Khairy: Use of Paxlovid extended to selected private facilities 


THE Health Ministry (MoH) is expanding the use of the Paxlovid medicine to selected private health facilities.

Its Minister Khairy Jamaluddin Abu Bakar (picture) said the antiviral drug will be provided free of charge, although patients are subject to consultation and related service charges at private facilities.

He added that the decision was made to ensure better access for patients to seek treatment using the drug.

“Although Malaysia has entered the endemic phase and the country’s borders have also been reopened, high-risk groups such as the elderly and individuals with comorbidities, including those who have not been vaccinated, must be given the best protection to avoid the effects of Covid-19,” he said in a statement today.

For the record, MoH initiated the use of Paxlovid in government health facilities on April 15, 2022, to treat Covid-19 patients.  

Paxlovid is the first oral antiviral drug in Malaysia to treat Covid-19 patients who have mild to moderate symptoms or those who are from categories 2 and 3.

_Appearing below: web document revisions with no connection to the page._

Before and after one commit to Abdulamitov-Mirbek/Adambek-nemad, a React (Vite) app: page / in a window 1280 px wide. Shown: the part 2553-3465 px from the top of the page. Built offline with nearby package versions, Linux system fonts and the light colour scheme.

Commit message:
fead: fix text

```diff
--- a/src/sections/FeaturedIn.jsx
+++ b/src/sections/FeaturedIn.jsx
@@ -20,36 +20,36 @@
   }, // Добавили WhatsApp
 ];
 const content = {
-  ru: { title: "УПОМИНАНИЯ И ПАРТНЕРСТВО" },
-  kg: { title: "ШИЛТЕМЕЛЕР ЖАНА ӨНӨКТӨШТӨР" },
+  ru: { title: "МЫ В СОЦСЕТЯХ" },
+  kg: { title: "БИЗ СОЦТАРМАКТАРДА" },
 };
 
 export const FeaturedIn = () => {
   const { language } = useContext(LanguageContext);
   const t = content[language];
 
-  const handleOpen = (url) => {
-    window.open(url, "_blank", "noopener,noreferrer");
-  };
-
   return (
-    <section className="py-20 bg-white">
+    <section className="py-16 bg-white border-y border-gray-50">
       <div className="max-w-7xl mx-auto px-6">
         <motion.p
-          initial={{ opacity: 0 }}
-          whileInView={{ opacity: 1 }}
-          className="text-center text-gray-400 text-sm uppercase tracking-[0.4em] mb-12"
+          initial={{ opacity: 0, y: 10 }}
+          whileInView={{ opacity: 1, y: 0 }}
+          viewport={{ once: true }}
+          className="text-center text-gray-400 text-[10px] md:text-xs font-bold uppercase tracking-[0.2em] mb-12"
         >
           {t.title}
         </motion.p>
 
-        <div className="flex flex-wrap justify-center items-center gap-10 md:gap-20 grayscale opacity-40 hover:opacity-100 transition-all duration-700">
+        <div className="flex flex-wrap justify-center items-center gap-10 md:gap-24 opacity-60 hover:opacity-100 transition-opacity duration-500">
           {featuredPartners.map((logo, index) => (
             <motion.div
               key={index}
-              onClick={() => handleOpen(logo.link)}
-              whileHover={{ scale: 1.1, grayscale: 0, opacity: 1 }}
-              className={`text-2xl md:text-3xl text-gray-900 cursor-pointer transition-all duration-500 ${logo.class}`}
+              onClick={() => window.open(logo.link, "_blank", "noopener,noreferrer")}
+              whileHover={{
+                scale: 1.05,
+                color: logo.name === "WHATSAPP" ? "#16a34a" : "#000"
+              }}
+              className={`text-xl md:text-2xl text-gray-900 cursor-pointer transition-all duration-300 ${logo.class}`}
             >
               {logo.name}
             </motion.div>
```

The priority of Paxlovid treatment is given to the high-risk group of Covid-19 patients.

According to Khairy, as of June 5, a total of 1,364 patients had been given Paxlovid and had fully recovered, with no serious side effects reported.

Therefore, he said, the treatment proved to be safe and effective and could reduce the severe effects of infection and mortality of Covid-19 patients.

Meanwhile, Khairy also said MoH is now in an effort to ensure that high-risk groups continue to receive optimal protection from Covid-19 infection by starting treatment with the monoclonal antibody drug Tixagevimab plus Cilgavimab (Evusheld) in the near future.

He noted that the drug could only be given to patients aged 12 and above, weighing more than 40kg and among the moderate to severe immunocompromised group.

“This takes into account the immune response of this group to Covid-19 vaccination who may not have reached a satisfactory level of immunity or individuals who are unable to take the vaccine completely due to medical reasons or have a history of severe reactions to Covid-19 vaccine,” he added.

The method of giving the antibody drug is through two separate intramuscular injections of two types of drugs, namely Tixagevimab and Cilgavimab, which are given consecutively.

“Whereas for immunocompromised patients who have received Covid-19 vaccine, Evusheld should be given at least two weeks after vaccination.

“Currently, the Evusheld antibody drug will only be given in government hospitals and it can be used as pre-exposure prophylaxis for those who have not been infected with Covid-19 but are at high risk of infection,” he noted.

Khairy also said studies have shown that the Evusheld antibody drug could protect recipients from Covid-19 infection for a period of six months after the injection.